:: SOURCE DATA

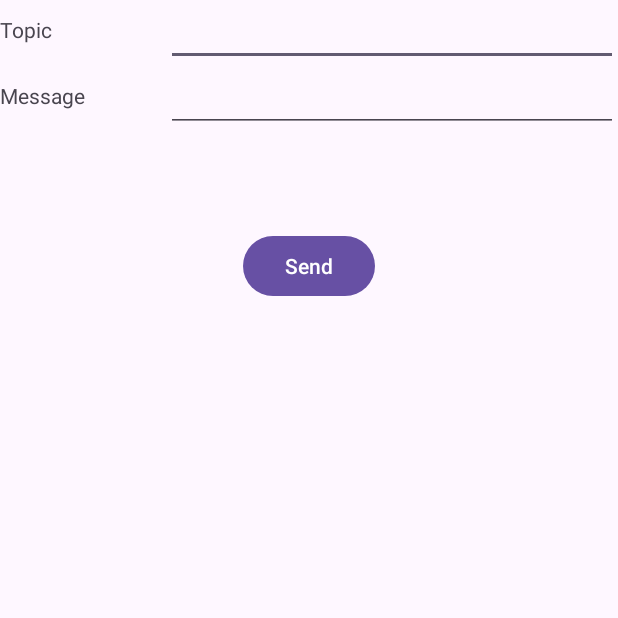
After one commit to A00287845/Final-Project, an Android app: the fragment SendMessageFragment shown on its own in the app's theme, on a phone screen of 412 x 824 dp, the top half of it. The commit adds this screen. Run offline under Robolectric (Android 15) with nearby library versions, the phone set to English and light mode, and no system bars.

Commit message:
can send messaged

```diff
--- a/Android/app/src/main/java/com/example/finalandroidmqtt/view/fragment/AddClientFragment.java
+++ b/Android/app/src/main/java/com/example/finalandroidmqtt/view/fragment/AddClientFragment.java
@@ -15,6 +15,8 @@ import androidx.fragment.app.DialogFragment;
 import com.example.finalandroidmqtt.MqttApplication;
 import com.example.finalandroidmqtt.R;
 
+import java.util.Objects;
+
 public class AddClientFragment extends DialogFragment {
     private MqttApplication application;
     private View dialogView;
@@ -26,8 +28,8 @@ public class AddClientFragment extends DialogFragment {
     @NonNull
     @Override
     public Dialog onCreateDialog(Bundle savedInstanceState) {
-        AlertDialog.Builder builder = new AlertDialog.Builder(getActivity());
-        application = (MqttApplication) getActivity().getApplication();
+        AlertDialog.Builder builder = new AlertDialog.Builder(requireActivity());
+        application = (MqttApplication) requireActivity().getApplication();
 
         dialogView = LayoutInflater.from(getContext()).inflate(R.layout.fragment_add_client, null);
 
--- /dev/null
+++ b/Android/app/src/main/java/com/example/finalandroidmqtt/view/fragment/SendMessageFragment.java
@@ -0,0 +1,93 @@
+package com.example.finalandroidmqtt.view.fragment;
+
+import android.os.Bundle;
+
+import androidx.annotation.NonNull;
+import androidx.annotation.Nullable;
+import androidx.fragment.app.Fragment;
+
+import android.view.LayoutInflater;
+import android.view.View;
+import android.view.ViewGroup;
+import android.widget.EditText;
+import android.widget.Toast;
+
+import com.example.finalandroidmqtt.MqttApplication;
+import com.example.finalandroidmqtt.R;
+
+import java.util.Objects;
+
+/**
+ * A simple {@link Fragment} subclass.
+ * Use the {@link SendMessageFragment#newInstance} factory method to
+ * create an instance of this fragment.
+ */
+public class SendMessageFragment extends Fragment {
+
+    // TODO: Rename parameter arguments, choose names that match
+    // the fragment initialization parameters, e.g. ARG_ITEM_NUMBER
+    private static final String ARG_PARAM1 = "param1";
+    private static final String ARG_PARAM2 = "param2";
+
+    // TODO: Rename and change types of parameters
+    private String mParam1;
+    private String mParam2;
+
+    public SendMessageFragment() {
+        // Required empty public constructor
+    }
+
+    /**
+     * Use this factory method to create a new instance of
+     * this fragment using the provided parameters.
+     *
+     * @param param1 Parameter 1.
+     * @param param2 Parameter 2.
+     * @return A new instance of fragment SendMessageFragment.
+     */
+    // TODO: Rename and change types and number of parameters
+    public static SendMessageFragment newInstance(String param1, String param2) {
+        SendMessageFragment fragment = new SendMessageFragment();
+        Bundle args = new Bundle();
+        args.putString(ARG_PARAM1, param1);
+        args.putString(ARG_PARAM2, param2);
+        fragment.setArguments(args);
+        return fragment;
+    }
+
+    @Override
+    public void onCreate(Bundle savedInstanceState) {
+        super.onCreate(savedInstanceState);
+        if (getArguments() != null) {
+            mParam1 = getArguments().getString(ARG_PARAM1);
+            mParam2 = getArguments().getString(ARG_PARAM2);
+        }
+    }
+
+    @Override
+    public View onCreateView(LayoutInflater inflater, ViewGroup container,
+                             Bundle savedInstanceState) {
+        return inflater.inflate(R.layout.fragment_send_message, container, false);
+    }
+
+    @Override
+    public void onViewCreated(@NonNull View view, @Nullable Bundle savedInstanceState) {
+        super.onViewCreated(view, savedInstanceState);
+
+        MqttApplication application = (MqttApplication) requireActivity().getApplication();
+
+        EditText topicEt, messageEt;
+        topicEt = view.findViewById(R.id.sendMessageEtTopic);
+        messageEt = view.findViewById(R.id.sendMessageEt);
+
+        view.findViewById(R.id.sendMessageButt).setOnClickListener(v-> {
+            String topicString = topicEt.getText().toString();
+            String messageString = messageEt.getText().toString();
+            if(topicString.isEmpty() || messageString.isEmpty()){
+                Toast.makeText(requireActivity(), "Fill in both fields", Toast.LENGTH_SHORT).show();
+                return;
+            }
+            application.getMqtt().publishMessage(topicString, messageString);
+        });
+    }
+}
--- /dev/null
+++ b/Android/app/src/main/res/layout/fragment_send_message.xml
@@ -0,0 +1,56 @@
+<?xml version="1.0" encoding="utf-8"?>
+<androidx.constraintlayout.widget.ConstraintLayout xmlns:android="http://schemas.android.com/apk/res/android"
+    xmlns:app="http://schemas.android.com/apk/res-auto"
+    xmlns:tools="http://schemas.android.com/tools"
+    android:id="@+id/frameLayout"
+    android:layout_width="match_parent"
+    android:layout_height="wrap_content"
+    tools:context=".view.fragment.SendMessageFragment" >
+
+    <EditText
+        android:id="@+id/sendMessageEtTopic"
+        android:layout_width="301dp"
+        android:layout_height="44dp"
+        android:ems="10"
+        android:inputType="text"
+        app:layout_constraintEnd_toEndOf="parent"
+        app:layout_constraintTop_toTopOf="parent" />
+
+    <TextView
+        android:id="@+id/topicTv"
+        android:layout_marginTop="10dp"
+
+        android:layout_width="wrap_content"
+        android:layout_height="wrap_content"
+        android:text="Topic"
+        app:layout_constraintStart_toStartOf="parent"
+        app:layout_constraintTop_toTopOf="parent" />
+
+    <TextView
+        android:id="@+id/messageTv"
+        android:layout_width="wrap_content"
+        android:layout_height="wrap_content"
+        android:layout_marginTop="10dp"
+
+        android:text="Message"
+        app:layout_constraintStart_toStartOf="parent"
+        app:layout_constraintTop_toBottomOf="@+id/sendMessageEtTopic" />
+
+    <EditText
+        android:id="@+id/sendMessageEt"
+        android:layout_width="301dp"
+        android:layout_height="44dp"
+        android:ems="10"
+        app:layout_constraintEnd_toEndOf="parent"
+        app:layout_constraintTop_toBottomOf="@+id/sendMessageEtTopic" />
+
+    <Button
+        android:id="@+id/sendMessageButt"
+        android:layout_width="wrap_content"
+        android:layout_height="wrap_content"
+        android:layout_marginTop="65dp"
+        android:text="Send"
+        app:layout_constraintEnd_toEndOf="parent"
+        app:layout_constraintStart_toStartOf="parent"
+        app:layout_constraintTop_toBottomOf="@+id/sendMessageEt" />
+</androidx.constraintlayout.widget.ConstraintLayout>
```
Also changed, not shown: Android/app/src/main/java/com/example/finalandroidmqtt/util/Mqtt.java (+13 -0 lines), Android/app/src/main/java/com/example/finalandroidmqtt/view/activity/MainActivity.java (+8 -6 lines), Android/app/src/main/res/layout/activity_main.xml (+12 -1 lines).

::::

§ **ACTION ITEM**:
Search the entries for the string "savedInstanceState". Copy every line that has it.

§ **PROBLEM SOLUTION**:
     public Dialog onCreateDialog(Bundle savedInstanceState) {
+    public void onCreate(Bundle savedInstanceState) {
+        super.onCreate(savedInstanceState);
+                             Bundle savedInstanceState) {
+    public void onViewCreated(@NonNull View view, @Nullable Bundle savedInstanceState) {
+        super.onViewCreated(view, savedInstanceState);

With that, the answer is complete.